**Aim of the exercise:**
Write back every entry exactly as it reads, with the pictures left behind.

____ Dataset content

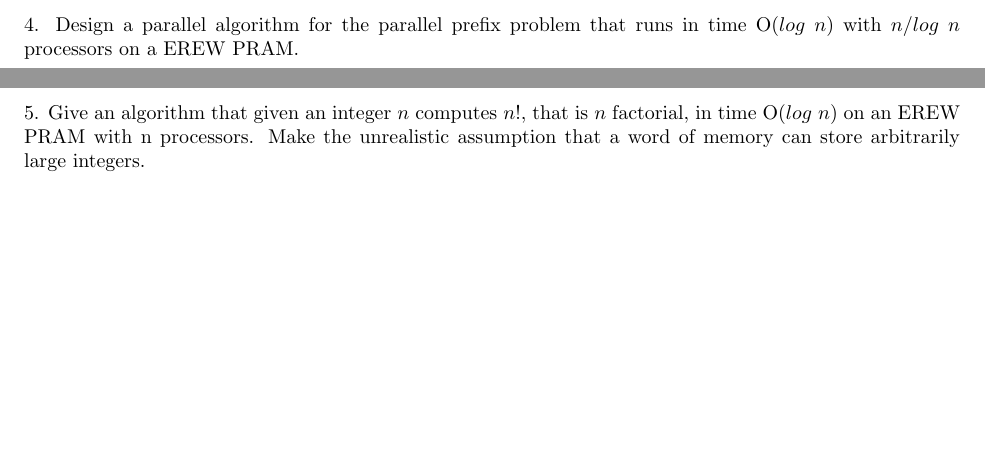
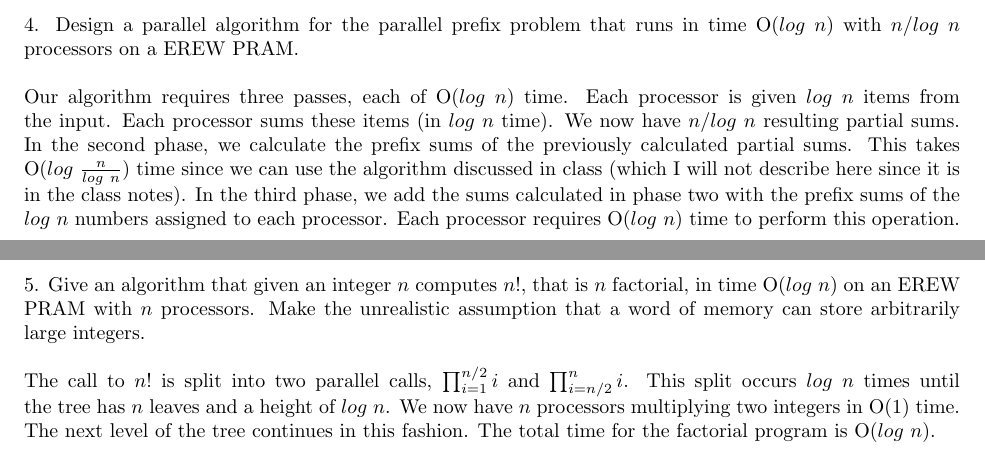
Before and after one commit to melvingm101/CS1510, a LaTeX problem sheet (hw26.tex): two parts of pages 3 and 4 of 4, joined at a grey line, cut so that both start at the same text, the shorter picture padded with empty space. Compiled offline with pdfLaTeX.

Commit message:
done done done doone BOOMSHAKALAKApdflatex hw26.tex && evince hw26.pdfpdflatex hw26.tex && evince hw26.pdfpdflatex hw26.tex && evince hw26.pdfpdflatex hw26.tex && evince hw26.pdf

```diff
--- a/hw26.tex
+++ b/hw26.tex
@@ -66,11 +65,22 @@ items.
 
 \newpage
 4. Design a parallel algorithm for the parallel prefix problem that runs in time O($log~n$) with $n/log~n$
-processors on a EREW PRAM.
-
+processors on a EREW PRAM.\\
+\\
+Our algorithm requires three passes, each of O($log~n$) time. Each processor is given $log~n$ items from the
+input. Each processor sums these items (in $log~n$ time). We now have $n/log~n$ resulting partial sums. In the
+second phase, we calculate the prefix sums of the previously calculated partial sums. This takes O($log~\frac{n}{log~n}$)
+time since we can use the algorithm discussed in class (which I will not describe here since it is in the class notes).
+In the third phase, we add the sums calculated in phase two with the prefix sums of the $log~n$ numbers assigned to
+each processor. Each processor requires O($log~n$) time to perform this operation.
 \newpage
 5. Give an algorithm that given an integer $n$ computes $n!$, that is $n$ factorial, in time O($log~n$) on an
-EREW PRAM with n processors. Make the unrealistic assumption that a word of memory can store
-arbitrarily large integers.
+EREW PRAM with $n$ processors. Make the unrealistic assumption that a word of memory can store
+arbitrarily large integers.\\
+\\
+The call to $n!$ is split into two parallel calls, $\prod_{i=1}^{n/2} i$ and $\prod_{i=n/2}^{n} i$. This
+split occurs $log~n$ times until the tree has $n$ leaves and a height of $log~n$. We now have $n$ processors
+multiplying two integers in O($1$) time. The next level of the tree continues in this fashion. The total
+time for the factorial program is O($log~n$).
 
 \end{document}
```
Also changed, not shown: hw26.pdf, hw26.tex (5 more changed lines).
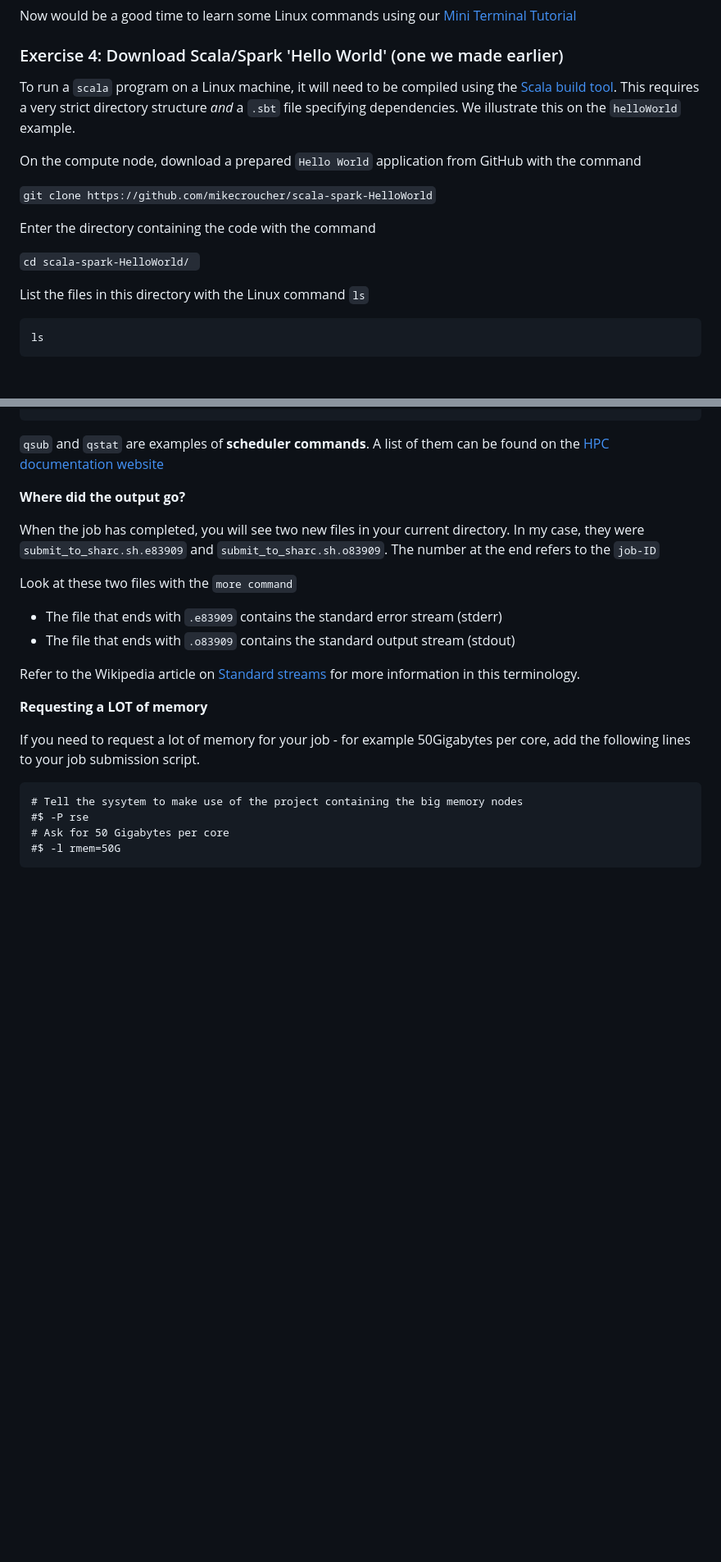
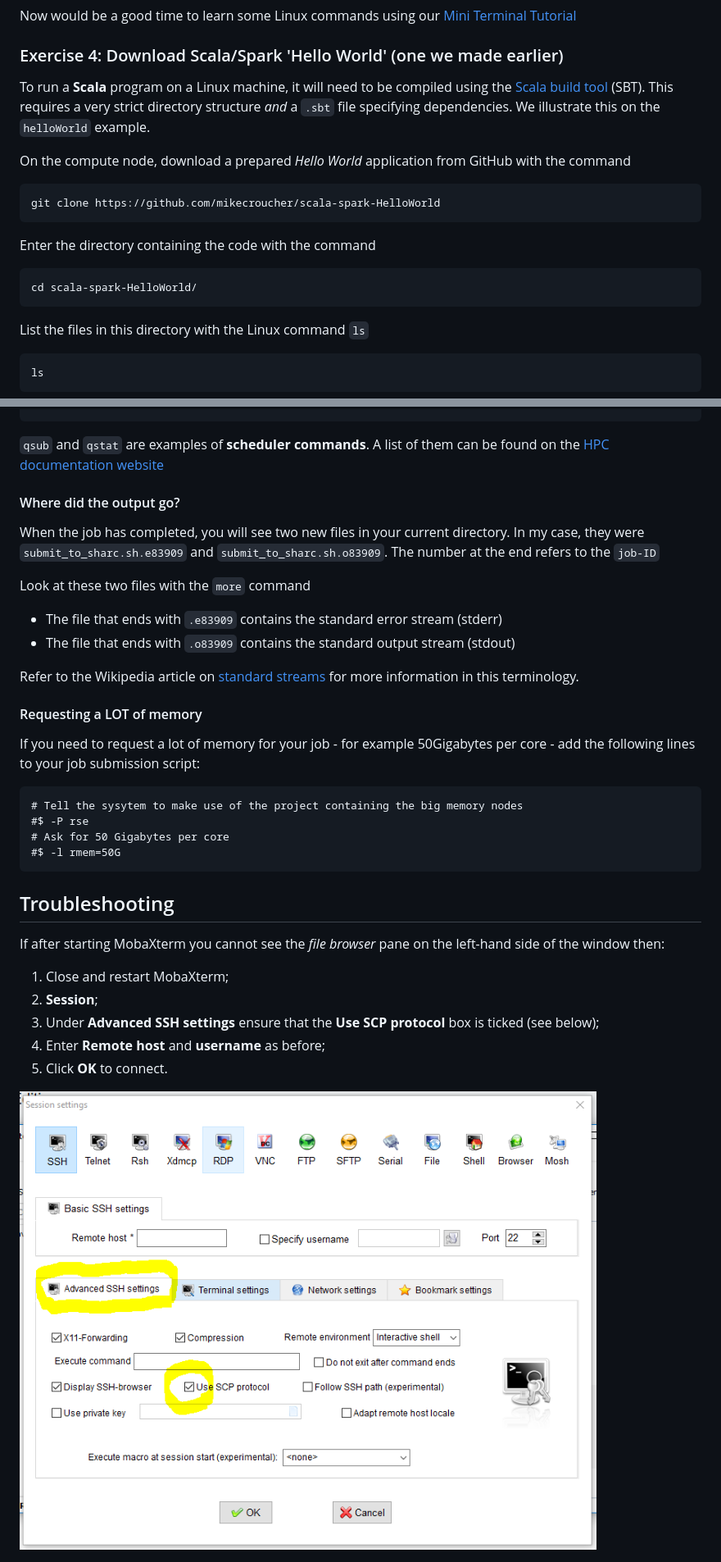
Before and after one commit to mikecroucher/Intro_to_HPC, a Markdown page: README.md, 2 parts joined by grey strips. Shown: that part at 82% size. Rendered like a GitHub page; pictures changed too: images/MobaXterm-use-scp.png (added); blank space fills up the shorter version.

Commit message:
Workaround for not being able to see file browser pane / reformatting

````diff
--- a/README.md
+++ b/README.md
@@ -65,16 +69,19 @@ Now would be a good time to learn some Linux commands using our [Mini Terminal T
 
 ### Exercise 4: Download Scala/Spark 'Hello World' (one we made earlier)
 
-To run a `scala` program on a Linux machine, it will need to be compiled using the [Scala build tool](http://www.scala-sbt.org/). This requires a very strict directory structure *and* a `.sbt` file specifying dependencies. We illustrate this on the `helloWorld` example.
+To run a **Scala** program on a Linux machine, it will need to be compiled using the [Scala build tool](http://www.scala-sbt.org/) (SBT). This requires a very strict directory structure *and* a `.sbt` file specifying dependencies. We illustrate this on the `helloWorld` example.
 
-On the compute node, download a prepared `Hello World` application from GitHub with the command
+On the compute node, download a prepared *Hello World* application from GitHub with the command
 
-`git clone https://github.com/mikecroucher/scala-spark-HelloWorld`
+```
+git clone https://github.com/mikecroucher/scala-spark-HelloWorld
+```
 
 Enter the directory containing the code with the command
 
-`cd scala-spark-HelloWorld/
-`
+```
+cd scala-spark-HelloWorld/
+```
 
 List the files in this directory with the Linux command `ls`
 
@@ -301,22 +312,22 @@ job-ID  prior   name       user         state submit/start at     queue
 `qsub` and `qstat` are examples of **scheduler commands**.
 A list of them can be found on the [HPC documentation website](http://docs.hpc.shef.ac.uk/en/latest/hpc/scheduler/index.html)
 
-**Where did the output go?**
+#### Where did the output go?
 
 When the job has completed, you will see two new files in your current directory.
 In my case, they were `submit_to_sharc.sh.e83909`  and `submit_to_sharc.sh.o83909`.
 The number at the end refers to the `job-ID`
 
-Look at these two files with the `more command`
+Look at these two files with the `more` command
 
 * The file that ends with `.e83909` contains the standard error stream (stderr)
 * The file that ends with `.o83909` contains the standard output stream (stdout)
 
-Refer to the Wikipedia article on [Standard streams](https://en.wikipedia.org/wiki/Standard_streams) for more information in this terminology.
+Refer to the Wikipedia article on [standard streams](https://en.wikipedia.org/wiki/Standard_streams) for more information in this terminology.
 
-**Requesting a LOT of memory**
+#### Requesting a LOT of memory
 
-If you need to request a lot of memory for your job - for example 50Gigabytes per core, add the following lines to your job submission script.
+If you need to request a lot of memory for your job - for example 50Gigabytes per core - add the following lines to your job submission script:
 
 ```
 # Tell the sysytem to make use of the project containing the big memory nodes
@@ -324,3 +335,15 @@ If you need to request a lot of memory for your job - for example 50Gigabytes pe
 # Ask for 50 Gigabytes per core
 #$ -l rmem=50G
 ```
+
+## Troubleshooting
+
+If after starting MobaXterm you cannot see the *file browser* pane on the left-hand side of the window then:
+
+1. Close and restart MobaXterm;
+1. **Session**;
+1. Under **Advanced SSH settings** ensure that the **Use SCP protocol** box is ticked (see below);
+1. Enter **Remote host** and **username** as before;
+1. Click **OK** to connect.
+
+<img src="images/MobaXterm-use-scp.png" />
````
Also changed, not shown: other parts of README.md (+40 -32 lines).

________

**Exercise result:**
Before and after one commit to melvingm101/CS1510, a LaTeX problem sheet (hw26.tex): two parts of pages 3 and 4 of 4, joined at a grey line, cut so that both start at the same text, the shorter picture padded with empty space. Compiled offline with pdfLaTeX.

Commit message:
done done done doone BOOMSHAKALAKApdflatex hw26.tex && evince hw26.pdfpdflatex hw26.tex && evince hw26.pdfpdflatex hw26.tex && evince hw26.pdfpdflatex hw26.tex && evince hw26.pdf

```diff
--- a/hw26.tex
+++ b/hw26.tex
@@ -66,11 +65,22 @@ items.
 
 \newpage
 4. Design a parallel algorithm for the parallel prefix problem that runs in time O($log~n$) with $n/log~n$
-processors on a EREW PRAM.
-
+processors on a EREW PRAM.\\
+\\
+Our algorithm requires three passes, each of O($log~n$) time. Each processor is given $log~n$ items from the
+input. Each processor sums these items (in $log~n$ time). We now have $n/log~n$ resulting partial sums. In the
+second phase, we calculate the prefix sums of the previously calculated partial sums. This takes O($log~\frac{n}{log~n}$)
+time since we can use the algorithm discussed in class (which I will not describe here since it is in the class notes).
+In the third phase, we add the sums calculated in phase two with the prefix sums of the $log~n$ numbers assigned to
+each processor. Each processor requires O($log~n$) time to perform this operation.
 \newpage
 5. Give an algorithm that given an integer $n$ computes $n!$, that is $n$ factorial, in time O($log~n$) on an
-EREW PRAM with n processors. Make the unrealistic assumption that a word of memory can store
-arbitrarily large integers.
+EREW PRAM with $n$ processors. Make the unrealistic assumption that a word of memory can store
+arbitrarily large integers.\\
+\\
+The call to $n!$ is split into two parallel calls, $\prod_{i=1}^{n/2} i$ and $\prod_{i=n/2}^{n} i$. This
+split occurs $log~n$ times until the tree has $n$ leaves and a height of $log~n$. We now have $n$ processors
+multiplying two integers in O($1$) time. The next level of the tree continues in this fashion. The total
+time for the factorial program is O($log~n$).
 
 \end{document}
```
Also changed, not shown: hw26.pdf, hw26.tex (5 more changed lines).
Before and after one commit to mikecroucher/Intro_to_HPC, a Markdown page: README.md, 2 parts joined by grey strips. Shown: that part at 82% size. Rendered like a GitHub page; pictures changed too: images/MobaXterm-use-scp.png (added); blank space fills up the shorter version.

Commit message:
Workaround for not being able to see file browser pane / reformatting

````diff
--- a/README.md
+++ b/README.md
@@ -65,16 +69,19 @@ Now would be a good time to learn some Linux commands using our [Mini Terminal T
 
 ### Exercise 4: Download Scala/Spark 'Hello World' (one we made earlier)
 
-To run a `scala` program on a Linux machine, it will need to be compiled using the [Scala build tool](http://www.scala-sbt.org/). This requires a very strict directory structure *and* a `.sbt` file specifying dependencies. We illustrate this on the `helloWorld` example.
+To run a **Scala** program on a Linux machine, it will need to be compiled using the [Scala build tool](http://www.scala-sbt.org/) (SBT). This requires a very strict directory structure *and* a `.sbt` file specifying dependencies. We illustrate this on the `helloWorld` example.
 
-On the compute node, download a prepared `Hello World` application from GitHub with the command
+On the compute node, download a prepared *Hello World* application from GitHub with the command
 
-`git clone https://github.com/mikecroucher/scala-spark-HelloWorld`
+```
+git clone https://github.com/mikecroucher/scala-spark-HelloWorld
+```
 
 Enter the directory containing the code with the command
 
-`cd scala-spark-HelloWorld/
-`
+```
+cd scala-spark-HelloWorld/
+```
 
 List the files in this directory with the Linux command `ls`
 
@@ -301,22 +312,22 @@ job-ID  prior   name       user         state submit/start at     queue
 `qsub` and `qstat` are examples of **scheduler commands**.
 A list of them can be found on the [HPC documentation website](http://docs.hpc.shef.ac.uk/en/latest/hpc/scheduler/index.html)
 
-**Where did the output go?**
+#### Where did the output go?
 
 When the job has completed, you will see two new files in your current directory.
 In my case, they were `submit_to_sharc.sh.e83909`  and `submit_to_sharc.sh.o83909`.
 The number at the end refers to the `job-ID`
 
-Look at these two files with the `more command`
+Look at these two files with the `more` command
 
 * The file that ends with `.e83909` contains the standard error stream (stderr)
 * The file that ends with `.o83909` contains the standard output stream (stdout)
 
-Refer to the Wikipedia article on [Standard streams](https://en.wikipedia.org/wiki/Standard_streams) for more information in this terminology.
+Refer to the Wikipedia article on [standard streams](https://en.wikipedia.org/wiki/Standard_streams) for more information in this terminology.
 
-**Requesting a LOT of memory**
+#### Requesting a LOT of memory
 
-If you need to request a lot of memory for your job - for example 50Gigabytes per core, add the following lines to your job submission script.
+If you need to request a lot of memory for your job - for example 50Gigabytes per core - add the following lines to your job submission script:
 
 ```
 # Tell the sysytem to make use of the project containing the big memory nodes
@@ -324,3 +335,15 @@ If you need to request a lot of memory for your job - for example 50Gigabytes pe
 # Ask for 50 Gigabytes per core
 #$ -l rmem=50G
 ```
+
+## Troubleshooting
+
+If after starting MobaXterm you cannot see the *file browser* pane on the left-hand side of the window then:
+
+1. Close and restart MobaXterm;
+1. **Session**;
+1. Under **Advanced SSH settings** ensure that the **Use SCP protocol** box is ticked (see below);
+1. Enter **Remote host** and **username** as before;
+1. Click **OK** to connect.
+
+<img src="images/MobaXterm-use-scp.png" />
````
Also changed, not shown: other parts of README.md (+40 -32 lines).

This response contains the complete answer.